+++ Input material

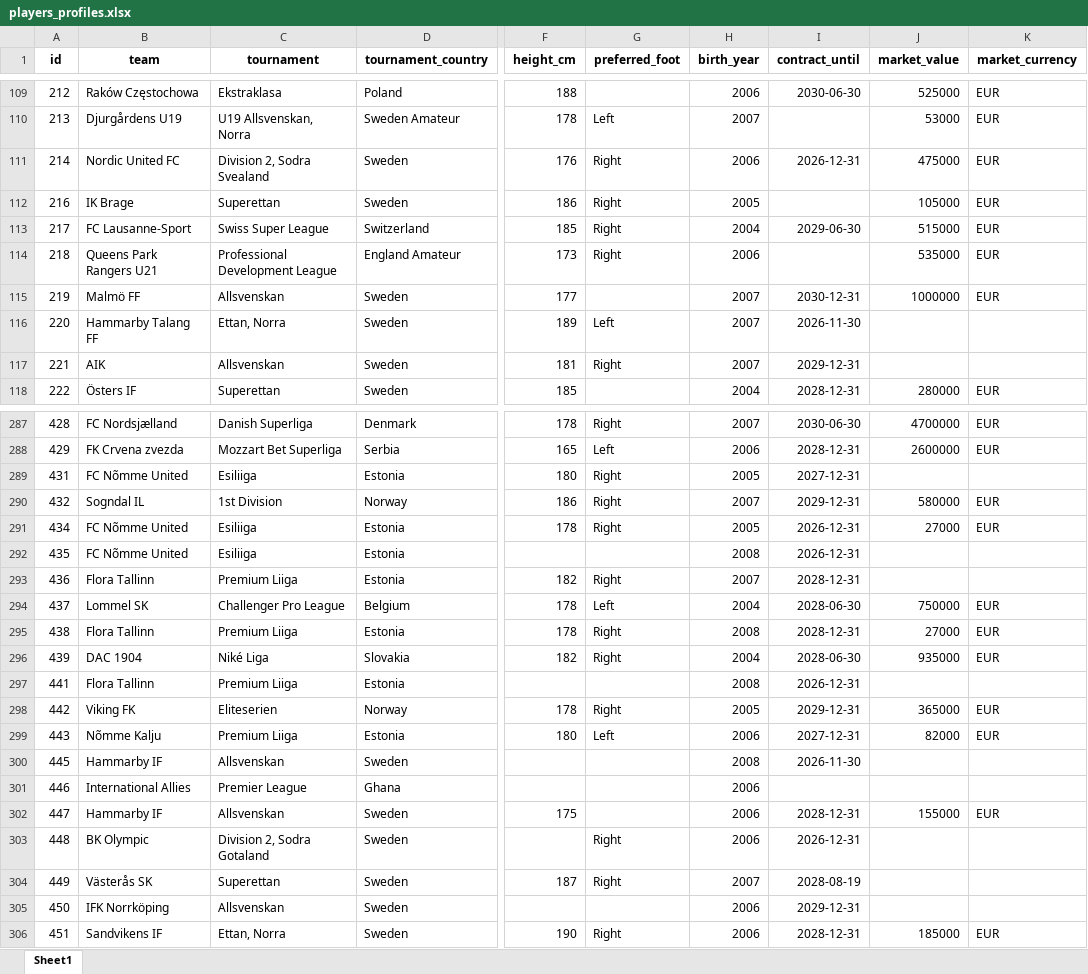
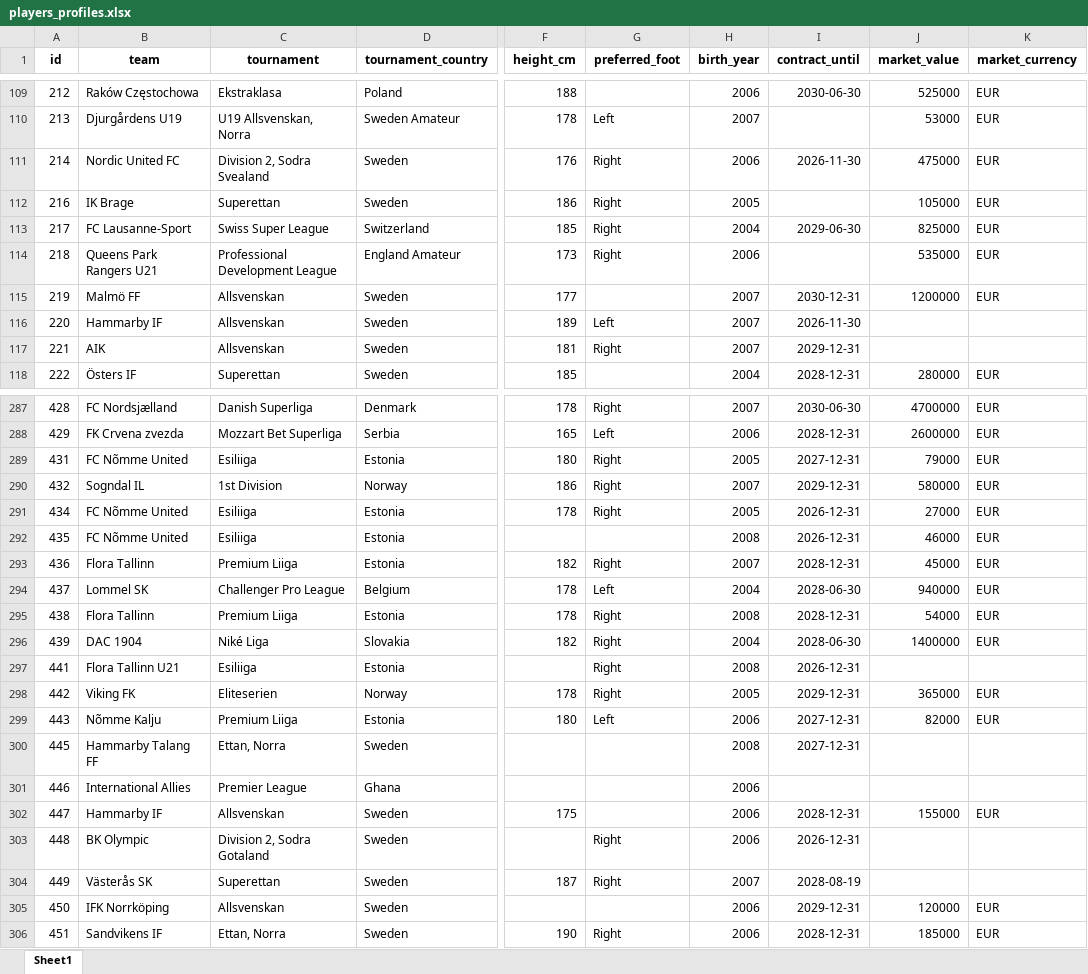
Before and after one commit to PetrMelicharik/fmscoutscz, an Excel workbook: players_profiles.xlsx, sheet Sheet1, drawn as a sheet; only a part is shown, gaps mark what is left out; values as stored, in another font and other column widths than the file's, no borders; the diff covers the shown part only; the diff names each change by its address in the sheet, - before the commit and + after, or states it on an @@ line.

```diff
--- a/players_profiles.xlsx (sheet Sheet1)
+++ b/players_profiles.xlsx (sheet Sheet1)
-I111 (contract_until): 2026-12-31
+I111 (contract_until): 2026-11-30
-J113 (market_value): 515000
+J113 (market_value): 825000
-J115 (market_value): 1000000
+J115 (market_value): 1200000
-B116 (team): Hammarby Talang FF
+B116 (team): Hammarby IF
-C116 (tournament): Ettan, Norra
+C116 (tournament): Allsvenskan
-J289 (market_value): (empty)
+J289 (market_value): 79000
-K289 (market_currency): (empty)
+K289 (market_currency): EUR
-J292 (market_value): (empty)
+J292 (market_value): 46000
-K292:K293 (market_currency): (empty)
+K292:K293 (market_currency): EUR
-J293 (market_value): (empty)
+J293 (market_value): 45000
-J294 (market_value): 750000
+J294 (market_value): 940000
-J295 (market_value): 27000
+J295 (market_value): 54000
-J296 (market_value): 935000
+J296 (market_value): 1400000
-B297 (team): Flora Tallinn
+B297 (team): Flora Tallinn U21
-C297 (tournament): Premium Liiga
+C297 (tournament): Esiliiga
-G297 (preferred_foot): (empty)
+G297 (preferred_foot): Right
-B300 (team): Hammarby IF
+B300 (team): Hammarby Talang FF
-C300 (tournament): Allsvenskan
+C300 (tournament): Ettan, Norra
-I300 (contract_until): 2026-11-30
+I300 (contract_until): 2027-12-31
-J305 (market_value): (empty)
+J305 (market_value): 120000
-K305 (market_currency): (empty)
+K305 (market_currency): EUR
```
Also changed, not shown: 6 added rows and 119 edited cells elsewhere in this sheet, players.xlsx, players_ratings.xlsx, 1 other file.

++++++
+++ Input material

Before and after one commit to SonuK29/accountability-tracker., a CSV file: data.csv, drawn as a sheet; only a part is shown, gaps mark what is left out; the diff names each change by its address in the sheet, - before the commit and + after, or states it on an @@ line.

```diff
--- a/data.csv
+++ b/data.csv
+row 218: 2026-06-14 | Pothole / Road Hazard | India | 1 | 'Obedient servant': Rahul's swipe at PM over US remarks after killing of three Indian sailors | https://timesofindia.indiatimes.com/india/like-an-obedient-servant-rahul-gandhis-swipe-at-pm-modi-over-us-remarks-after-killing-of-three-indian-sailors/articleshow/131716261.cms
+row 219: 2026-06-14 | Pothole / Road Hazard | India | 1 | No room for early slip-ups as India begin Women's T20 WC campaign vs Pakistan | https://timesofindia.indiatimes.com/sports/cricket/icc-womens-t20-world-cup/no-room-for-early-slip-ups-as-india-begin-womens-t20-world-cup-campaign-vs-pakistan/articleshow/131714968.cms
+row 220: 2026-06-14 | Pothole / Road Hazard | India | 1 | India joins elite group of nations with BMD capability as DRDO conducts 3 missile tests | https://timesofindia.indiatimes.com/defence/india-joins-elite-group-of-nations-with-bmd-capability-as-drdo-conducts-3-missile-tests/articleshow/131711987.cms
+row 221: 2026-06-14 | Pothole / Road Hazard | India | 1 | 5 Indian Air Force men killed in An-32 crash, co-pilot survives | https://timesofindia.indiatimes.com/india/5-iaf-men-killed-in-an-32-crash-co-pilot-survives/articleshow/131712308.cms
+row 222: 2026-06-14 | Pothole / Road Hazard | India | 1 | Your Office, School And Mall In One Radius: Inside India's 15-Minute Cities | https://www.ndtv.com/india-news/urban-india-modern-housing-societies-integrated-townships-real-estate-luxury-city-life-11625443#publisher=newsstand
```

++++++

Every line of the entries above that includes "articleshow" should be copied.

Exercise solution
+row 218: 2026-06-14 | Pothole / Road Hazard | India | 1 | 'Obedient servant': Rahul's swipe at PM over US remarks after killing of three Indian sailors | https://timesofindia.indiatimes.com/india/like-an-obedient-servant-rahul-gandhis-swipe-at-pm-modi-over-us-remarks-after-killing-of-three-indian-sailors/articleshow/131716261.cms
+row 219: 2026-06-14 | Pothole / Road Hazard | India | 1 | No room for early slip-ups as India begin Women's T20 WC campaign vs Pakistan | https://timesofindia.indiatimes.com/sports/cricket/icc-womens-t20-world-cup/no-room-for-early-slip-ups-as-india-begin-womens-t20-world-cup-campaign-vs-pakistan/articleshow/131714968.cms
+row 220: 2026-06-14 | Pothole / Road Hazard | India | 1 | India joins elite group of nations with BMD capability as DRDO conducts 3 missile tests | https://timesofindia.indiatimes.com/defence/india-joins-elite-group-of-nations-with-bmd-capability-as-drdo-conducts-3-missile-tests/articleshow/131711987.cms
+row 221: 2026-06-14 | Pothole / Road Hazard | India | 1 | 5 Indian Air Force men killed in An-32 crash, co-pilot survives | https://timesofindia.indiatimes.com/india/5-iaf-men-killed-in-an-32-crash-co-pilot-survives/articleshow/131712308.cms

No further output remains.